Or rather, they must think I’ve been having too much fun lately and not enough adventuring… For yesterday I had it rough…

So its been raining recently (yay! no more drought) but that means, you shouldn’t go to places with valleys of red clay… well no one told me that.



sorry for the blur on this one… but i do need new shoes now…

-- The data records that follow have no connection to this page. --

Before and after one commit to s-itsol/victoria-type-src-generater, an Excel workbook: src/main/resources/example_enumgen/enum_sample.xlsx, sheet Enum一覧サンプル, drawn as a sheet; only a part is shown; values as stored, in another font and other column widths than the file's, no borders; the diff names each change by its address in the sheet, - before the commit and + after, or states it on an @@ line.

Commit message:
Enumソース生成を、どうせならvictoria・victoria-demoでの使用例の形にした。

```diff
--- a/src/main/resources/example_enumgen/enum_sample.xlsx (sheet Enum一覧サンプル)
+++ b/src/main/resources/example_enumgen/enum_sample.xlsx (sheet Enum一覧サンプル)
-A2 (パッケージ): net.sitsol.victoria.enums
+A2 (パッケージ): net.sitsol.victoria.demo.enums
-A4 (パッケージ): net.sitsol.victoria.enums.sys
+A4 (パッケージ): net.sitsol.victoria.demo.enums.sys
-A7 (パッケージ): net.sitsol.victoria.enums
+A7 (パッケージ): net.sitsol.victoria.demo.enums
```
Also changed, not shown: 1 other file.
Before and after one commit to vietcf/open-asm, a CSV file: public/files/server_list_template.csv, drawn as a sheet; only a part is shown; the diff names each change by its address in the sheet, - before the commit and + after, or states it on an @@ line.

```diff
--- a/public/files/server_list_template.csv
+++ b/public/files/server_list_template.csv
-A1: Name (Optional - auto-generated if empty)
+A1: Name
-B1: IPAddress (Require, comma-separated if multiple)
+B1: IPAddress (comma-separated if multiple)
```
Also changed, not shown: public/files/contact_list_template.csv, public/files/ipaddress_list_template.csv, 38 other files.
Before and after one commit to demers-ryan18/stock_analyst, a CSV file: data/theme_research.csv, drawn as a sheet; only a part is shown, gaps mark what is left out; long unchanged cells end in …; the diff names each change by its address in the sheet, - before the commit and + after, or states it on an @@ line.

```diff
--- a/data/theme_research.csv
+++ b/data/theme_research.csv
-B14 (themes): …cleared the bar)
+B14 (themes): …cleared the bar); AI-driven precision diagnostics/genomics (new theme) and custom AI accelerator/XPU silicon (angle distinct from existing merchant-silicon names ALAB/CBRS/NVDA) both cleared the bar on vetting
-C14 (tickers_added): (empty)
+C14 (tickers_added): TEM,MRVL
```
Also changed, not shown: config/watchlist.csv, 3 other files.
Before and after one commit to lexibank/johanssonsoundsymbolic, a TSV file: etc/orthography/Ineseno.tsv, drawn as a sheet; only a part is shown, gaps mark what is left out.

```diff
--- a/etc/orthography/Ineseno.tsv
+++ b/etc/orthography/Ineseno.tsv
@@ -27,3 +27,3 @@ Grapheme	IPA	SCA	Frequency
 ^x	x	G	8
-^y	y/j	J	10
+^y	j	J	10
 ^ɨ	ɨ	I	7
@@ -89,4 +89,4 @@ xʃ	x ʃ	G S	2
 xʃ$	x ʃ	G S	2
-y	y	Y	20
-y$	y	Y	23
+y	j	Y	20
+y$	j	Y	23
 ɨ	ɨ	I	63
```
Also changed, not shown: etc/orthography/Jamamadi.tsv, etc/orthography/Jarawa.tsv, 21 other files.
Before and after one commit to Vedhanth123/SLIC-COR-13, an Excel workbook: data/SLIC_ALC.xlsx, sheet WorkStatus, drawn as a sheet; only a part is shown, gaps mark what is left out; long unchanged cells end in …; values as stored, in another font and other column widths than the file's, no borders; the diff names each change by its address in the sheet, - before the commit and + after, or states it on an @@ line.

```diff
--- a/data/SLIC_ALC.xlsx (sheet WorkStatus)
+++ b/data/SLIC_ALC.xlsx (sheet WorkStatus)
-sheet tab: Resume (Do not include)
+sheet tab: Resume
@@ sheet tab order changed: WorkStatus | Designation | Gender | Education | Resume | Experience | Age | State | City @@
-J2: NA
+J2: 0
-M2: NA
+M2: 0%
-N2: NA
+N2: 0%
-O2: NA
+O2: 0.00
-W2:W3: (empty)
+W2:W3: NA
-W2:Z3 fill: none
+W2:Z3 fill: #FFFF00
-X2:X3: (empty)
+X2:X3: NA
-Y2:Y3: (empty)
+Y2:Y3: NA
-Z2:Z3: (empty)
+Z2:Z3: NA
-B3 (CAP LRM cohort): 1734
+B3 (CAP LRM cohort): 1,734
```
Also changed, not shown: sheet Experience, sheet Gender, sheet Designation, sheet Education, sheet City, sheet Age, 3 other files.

good news is that I didn’t get totally stuck, and I had a pretty good time afterwards. But, I do need new shoes now and I will avoid the red clay when its wet in the future.